Nicklaus has worn many hats when it comes to Woods, from yardstick to mentor, but on Tuesday at the Memorial he seemed to take on a new role – prognosticator.
“I never counted him out,” Nicklaus said. “When somebody said, ‘How is your [major] record, Jack,’ I said, ‘If Tiger comes back and plays I still think he's got a shot at breaking my record,’” he said.
Some may think Nicklaus is being a tad too optimistic. Woods is nearly 10 years removed from winning his last major championship at the 2008 U.S. Open and trails the Golden Bear by four Grand Slam titles.
“Time flies when you're having fun or sometimes when you're not having fun, too. I don't think Tiger's had a lot of fun the last 10 years,” Nicklaus said. “I would hate to have been through what he's been through, because he's been through a lot. But I think that he is a tough competitor, he's a hard worker, and he's still driven.”

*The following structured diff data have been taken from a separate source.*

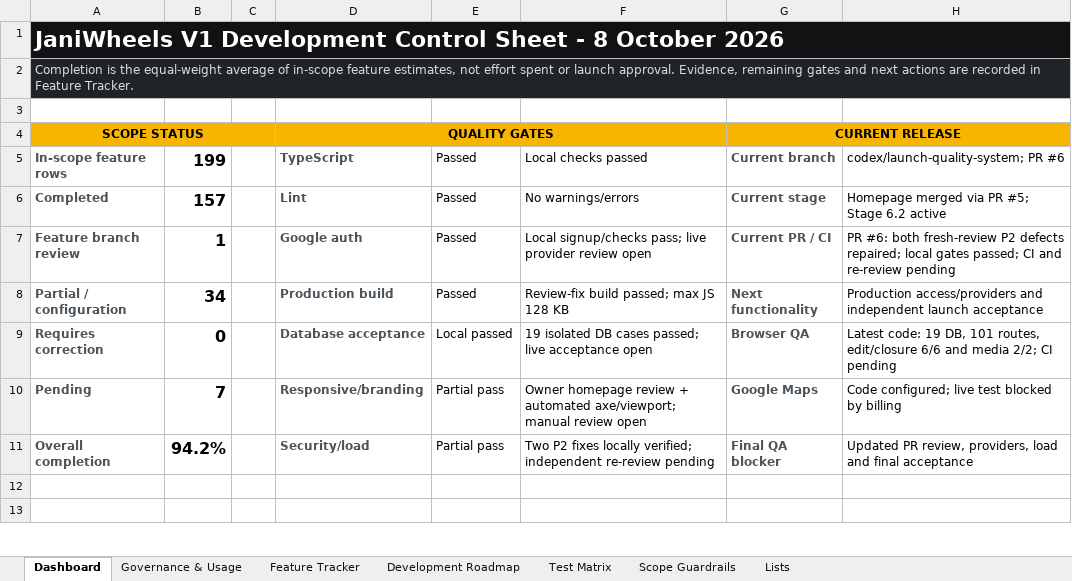
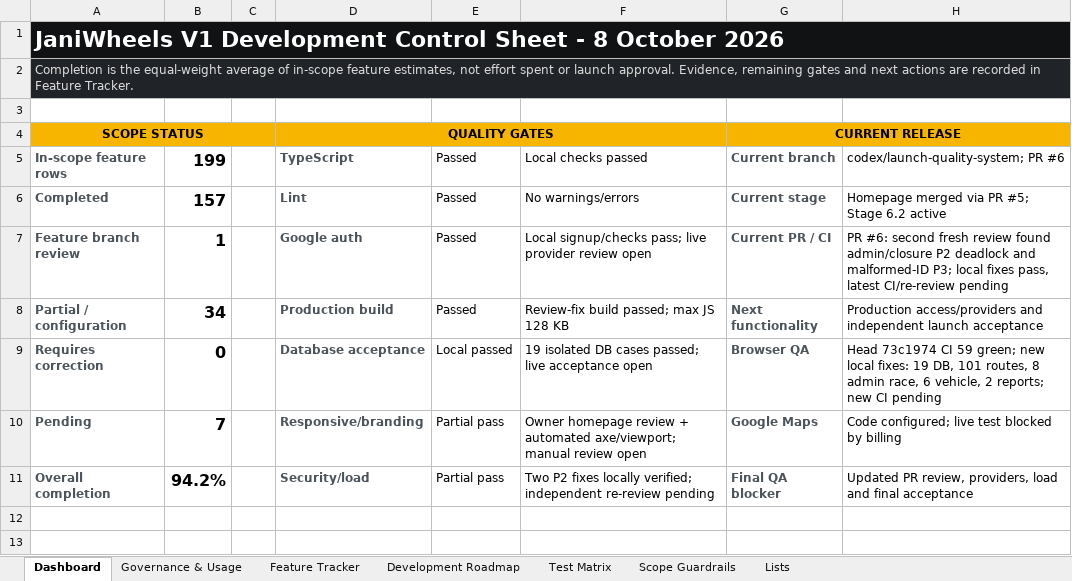
Before and after one commit to Tech-Orbit-Systems/JaniWheels, an Excel workbook: docs/JaniWheels_Complete_Feature_Development_Tracker.xlsx, sheet Dashboard, drawn as a sheet; only a part is shown; values as stored, in another font and other column widths than the file's, no borders; charts and pictures not drawn; the diff names each change by its address in the sheet, - before the commit and + after, or states it on an @@ line.

Commit message:
Serialize moderation with closure and validate variant IDs

```diff
--- a/docs/JaniWheels_Complete_Feature_Development_Tracker.xlsx (sheet Dashboard)
+++ b/docs/JaniWheels_Complete_Feature_Development_Tracker.xlsx (sheet Dashboard)
-H7: PR #6: both fresh-review P2 defects repaired; local gates passed; CI and re-review pending
+H7: PR #6: second fresh review found admin/closure P2 deadlock and malformed-ID P3; local fixes pass, latest CI/re-review pending
-H9: Latest code: 19 DB, 101 routes, edit/closure 6/6 and media 2/2; CI pending
+H9: Head 73c1974 CI 59 green; new local fixes: 19 DB, 101 routes, 8 admin race, 6 vehicle, 2 reports; new CI pending
```
Also changed, not shown: sheet Feature Tracker, sheet Test Matrix, sheet Governance & Usage, charts or pictures, 7 other files.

It’s hard to imagine how a healthy and happy Tiger doesn’t at least give himself a few more opportunities to close the gap on Nicklaus’ major haul, but as the legend explained on Tuesday, the competitive landscape has changed over the last few years.
During his prime, Woods’ name on a leaderboard late on Sunday may have been Tiger’s most potent weapon. Stewart Cink once described Woods’ ability to wear down a field as a prevent defense - no mistakes, no unforced errors, just clinical proficiency.
Many of those who now dominate the game weren’t playing the PGA Tour when Tiger was in his prime; they’ve never experienced one of those classic Sunday charges.
“He's been away from the game and while he was away all these young kids have come along and learned how to play and learned how to win. And had the experience of winning and believe they can play,” Nicklaus said. “He doesn't have the fear factor that he had when he was playing, because those kids, look, oh, here comes Tiger, and they all folded up their tents and went home. Well they don't fold up their tents anymore because they have all learned how to win and learned how to play.”
Nicklaus explained that in many ways, Woods must also learn to win again, but he added, with a knowing nod, that there’s no reason to think it’s a skill Tiger can’t reacquire.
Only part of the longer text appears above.